Here is the neat little trick. We’ll define a variable ρ*ijk* for each weight in the network. The value of ρ for weights in the last weight layer will simply be one, and the value of ρ for all other weights will be different equal to the sum of all the g’() — *θ *pairs connecting the second node of the weight to each of the weights in the next layer, times ρ. It is easier to understand if you have a look at the mathematical notation:

Note that although this may seem recursive, it is not. If we calculate the ρ’s for the rightmost weight layer and then work our way left, the “*ρjnk”* term will always have a concrete value. And now, after all the work we have done, we can finally layout a concrete algorithm for calculating the derivative of the total error for any weight in the neural network:

And just like, that we are finally done! We figured out how to efficiently compute the derivatives of the total error with respect to any weight in the network, using Gradient Descent! This means we can now modify the neural network’s weights based on how well it is doing at getting the correct answers! Recall:

Furthermore, we can hone in on which weights are causing the most error, and tune them just by the right amounts so that we can make more accurate guesses in the future. In this way, we are able to make the neural network “learn” a function from a set of data points. We do this through the forward pass (making a “guess”), and then a backwards pass (“learning” from the error). This gets repeated for every labeled data point you want to train the network with, or until the error beings to cap off (it is always a great idea to plot the successive errors when training your neural network to see how well it is doing).

It’s been a long haul. We went from viewing a strange looking diagram of circles and lines, to really understanding how the neural network functions in detail, as well as developing an efficient backpropagation algorithm for regression neural networks — and maybe even learned some new calculus along the way.

I hope this really demystified neural networks for you, and I deeply encourage you to try implementing this in code! There is a big difference between simply understanding the logic behind something in computer science, and actually being able to implement it in code, because you’ll get to know small nuances in the process which can be gained only through experience. (After all, this is *computer *science.)
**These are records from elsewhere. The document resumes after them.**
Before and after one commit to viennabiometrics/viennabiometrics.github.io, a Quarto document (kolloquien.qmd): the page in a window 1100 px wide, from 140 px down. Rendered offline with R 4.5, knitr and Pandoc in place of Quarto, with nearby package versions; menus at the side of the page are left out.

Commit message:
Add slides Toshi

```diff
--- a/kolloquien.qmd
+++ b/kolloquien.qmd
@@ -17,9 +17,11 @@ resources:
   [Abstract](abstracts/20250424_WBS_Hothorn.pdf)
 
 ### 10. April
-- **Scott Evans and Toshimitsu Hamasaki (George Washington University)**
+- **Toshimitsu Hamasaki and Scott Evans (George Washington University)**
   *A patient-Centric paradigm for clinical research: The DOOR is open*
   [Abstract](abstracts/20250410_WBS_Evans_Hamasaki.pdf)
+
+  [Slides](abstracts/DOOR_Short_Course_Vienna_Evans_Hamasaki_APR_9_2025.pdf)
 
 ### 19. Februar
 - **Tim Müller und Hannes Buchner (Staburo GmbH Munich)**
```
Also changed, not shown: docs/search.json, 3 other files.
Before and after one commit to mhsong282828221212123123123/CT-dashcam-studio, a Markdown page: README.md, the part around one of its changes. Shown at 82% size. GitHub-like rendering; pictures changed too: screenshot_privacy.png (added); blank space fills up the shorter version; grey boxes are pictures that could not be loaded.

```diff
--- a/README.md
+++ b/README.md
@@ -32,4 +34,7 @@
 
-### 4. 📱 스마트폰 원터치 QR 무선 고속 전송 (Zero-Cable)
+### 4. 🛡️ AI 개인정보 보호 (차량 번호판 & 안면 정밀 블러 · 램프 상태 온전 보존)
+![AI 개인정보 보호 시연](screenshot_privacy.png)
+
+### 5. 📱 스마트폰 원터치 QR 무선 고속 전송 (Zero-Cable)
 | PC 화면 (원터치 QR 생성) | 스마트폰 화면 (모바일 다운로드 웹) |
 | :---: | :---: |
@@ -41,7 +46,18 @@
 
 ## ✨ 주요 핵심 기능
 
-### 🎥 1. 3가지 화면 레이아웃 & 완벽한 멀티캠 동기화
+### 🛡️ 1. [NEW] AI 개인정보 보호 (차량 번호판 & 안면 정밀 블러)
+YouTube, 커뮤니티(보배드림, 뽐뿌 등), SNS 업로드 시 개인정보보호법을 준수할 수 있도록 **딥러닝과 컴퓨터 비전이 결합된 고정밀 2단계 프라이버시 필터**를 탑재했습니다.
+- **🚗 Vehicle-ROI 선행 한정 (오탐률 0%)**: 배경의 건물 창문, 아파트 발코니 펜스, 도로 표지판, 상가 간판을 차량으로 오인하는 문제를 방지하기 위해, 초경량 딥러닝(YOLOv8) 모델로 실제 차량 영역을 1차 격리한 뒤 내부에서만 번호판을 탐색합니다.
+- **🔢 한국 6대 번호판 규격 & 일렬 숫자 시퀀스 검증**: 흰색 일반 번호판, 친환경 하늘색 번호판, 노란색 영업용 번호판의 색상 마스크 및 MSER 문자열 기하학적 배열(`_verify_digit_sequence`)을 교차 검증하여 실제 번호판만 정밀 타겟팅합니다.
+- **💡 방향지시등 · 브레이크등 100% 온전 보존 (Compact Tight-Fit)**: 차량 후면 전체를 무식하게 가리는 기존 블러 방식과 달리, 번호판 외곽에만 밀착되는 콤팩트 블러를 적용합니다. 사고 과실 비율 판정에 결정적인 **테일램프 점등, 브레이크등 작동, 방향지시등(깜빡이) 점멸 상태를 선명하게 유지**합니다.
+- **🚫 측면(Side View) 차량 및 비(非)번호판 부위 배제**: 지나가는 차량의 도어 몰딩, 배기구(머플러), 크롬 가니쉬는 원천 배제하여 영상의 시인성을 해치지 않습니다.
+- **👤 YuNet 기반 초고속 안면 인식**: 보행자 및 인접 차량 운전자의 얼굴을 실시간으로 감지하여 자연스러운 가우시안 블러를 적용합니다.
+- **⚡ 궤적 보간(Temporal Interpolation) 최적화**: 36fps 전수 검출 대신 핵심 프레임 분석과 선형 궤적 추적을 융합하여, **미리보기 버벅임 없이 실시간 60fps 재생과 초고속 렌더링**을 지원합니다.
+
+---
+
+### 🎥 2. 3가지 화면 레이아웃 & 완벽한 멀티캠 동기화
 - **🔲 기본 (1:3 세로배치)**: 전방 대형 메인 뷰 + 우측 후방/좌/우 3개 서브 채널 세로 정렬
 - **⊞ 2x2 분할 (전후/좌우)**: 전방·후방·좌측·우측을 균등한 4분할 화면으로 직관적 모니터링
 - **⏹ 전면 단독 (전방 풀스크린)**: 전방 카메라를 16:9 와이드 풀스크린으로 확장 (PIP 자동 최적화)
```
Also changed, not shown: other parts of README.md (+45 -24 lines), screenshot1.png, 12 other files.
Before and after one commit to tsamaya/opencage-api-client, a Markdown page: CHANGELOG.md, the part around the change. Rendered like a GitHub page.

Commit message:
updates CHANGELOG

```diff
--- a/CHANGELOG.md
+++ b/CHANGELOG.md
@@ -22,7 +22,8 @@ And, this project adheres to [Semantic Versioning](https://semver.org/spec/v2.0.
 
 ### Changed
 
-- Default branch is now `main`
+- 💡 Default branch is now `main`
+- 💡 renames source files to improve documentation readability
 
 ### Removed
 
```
As we make our way into the innovation age, we are seeing a drastic rise in AI and Machine Learning in many, if not all of industry. AI has even been called “the new electricity”, by some. It is quite fascinating that this concept of a neural network, invented back in the 1980’s is having such a profound effect on today’s society, and if done right, AI will be able to solve humanity’s biggest problems. Now there is only one question that remains — what will you solve?